9/11 Memorial Architect Joins Panel Discussing the Kinship Between Memory and Architecture

9/11 Memorial Architect Joins Panel Discussing the Kinship Between Memory and Architecture

Architect Michael Arad stands inside one of the reflecting pools in June 2011 before the 9/11 Memorial was completed. Photo by Amy Dreher.

Tomorrow evening, the architect of the 9/11 Memorial, Michael Arad, joins a panel to discuss the relationship between architecture and remembrance. Arad will be joined by the architects of the Pentagon and Shanksville, Pa., memorials, respectively Paul Murdoch and Julie Beckman. The talk, titled “The Architecture of Remembrance,” is part of the fall programming schedule at the 9/11 Memorial Museum. It is also a feature program of Archtober, a month-long festival of architecture activities, programs and more held this month. To attend the free program tomorrow, please RSVP.

In Feb. 8, 2010, Arad sat down for an oral history and talked about what led him to formulate his design for a 9/11 memorial he called “Reflecting Absence” before there was an official design competition. Here is an excerpt from that recording given by 9/11 Memorial Museum oral historian Amy Weinstein.

Arad: I had this idea for a memorial that kept eating away at me and I just had to explore it further. For some reason I thought about a memorial actually out in the Hudson River. . . I had this idea of these two voids that would be carved or cut or break the surface of the river, and water would spill into them and these voids would never fill up. This sense of something being torn apart and not mending. That despite all this water that flows into these voids they would never disappear and that sense of absence that I felt was persistent and made visibly persistent.

I ended up figuring out a way to design this fountain that I imagined out in the Hudson River. I thought it is one thing to imagine it and sketch it and draw it, I really had to build a little model to see what it would look like in physical form…

I remember the very first moment when we sort of plugged it in and filled it up and all of a sudden I could see that image of the surface of the water broken by those two voids. It was a very gratifying and exciting moment for me. But I set it aside. Actually, I took it home, brought it back up to my rooftop.
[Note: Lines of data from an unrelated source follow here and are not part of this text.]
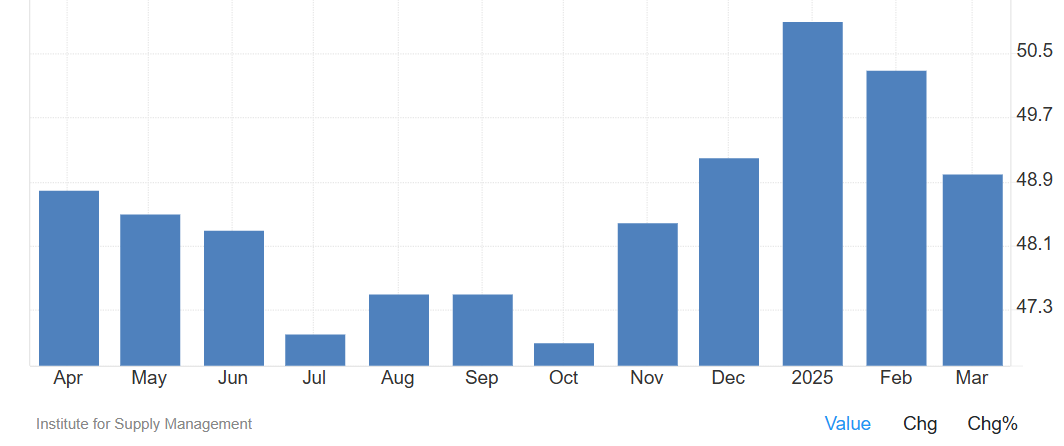
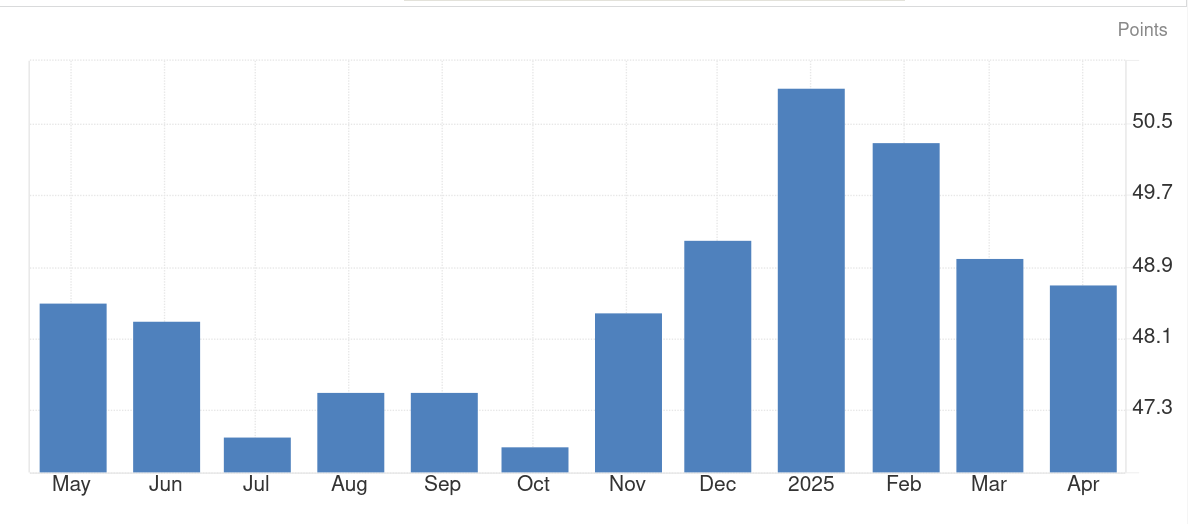
update mfg

Changed region(s): [[0.031, 0.0, 0.9925, 0.9619], [0.9305, 0.0291, 0.9925, 0.1457], [0.9305, 0.204, 0.9925, 0.2915]]

diff --git a/crablox/hauls/h_ism_mfg.py b/crablox/hauls/h_ism_mfg.py
@@ -2,11 +2,11 @@ from fasthtml.common import Card, Div, Img, P
 
 from .components import get_details, get_history, get_footer
 
-title = "ISM Mfg · 49.0"
+title = "ISM Mfg · 48.7"
 short = "Mfg"
 style = "background-color: var(--pico-color-jade-500); border-color: var(--pico-color-jade-300);"
 caption = "ISM Manufacturing PMI"
-summary = "We're seeing a significant shift from February's data. The headline PMI has dropped below the growth threshold to 49.0 (down from 50.3), indicating contraction for the first time in recent months."
+summary = "Manufacturing slipped again in April, falling to 48.7 from 49 in March."
 
 
 def history():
Took a few pictures of it with the skyline of the city beyond, reflected on the surface of the fountain and these voids in the surface of the fountain. It was very much as I imagined the view might be from New Jersey looking across toward New York, with these voids in the river and the skyline beyond, and the absence in the skyline being made manifest in some way in the surface of the river.

I had this model and I had those pictures and I really didn’t know what to do with it. I set it aside and came back to it maybe a year later, or a few months later, when the competition for the actual memorial site was announced.

By 9/11 Memorial Staff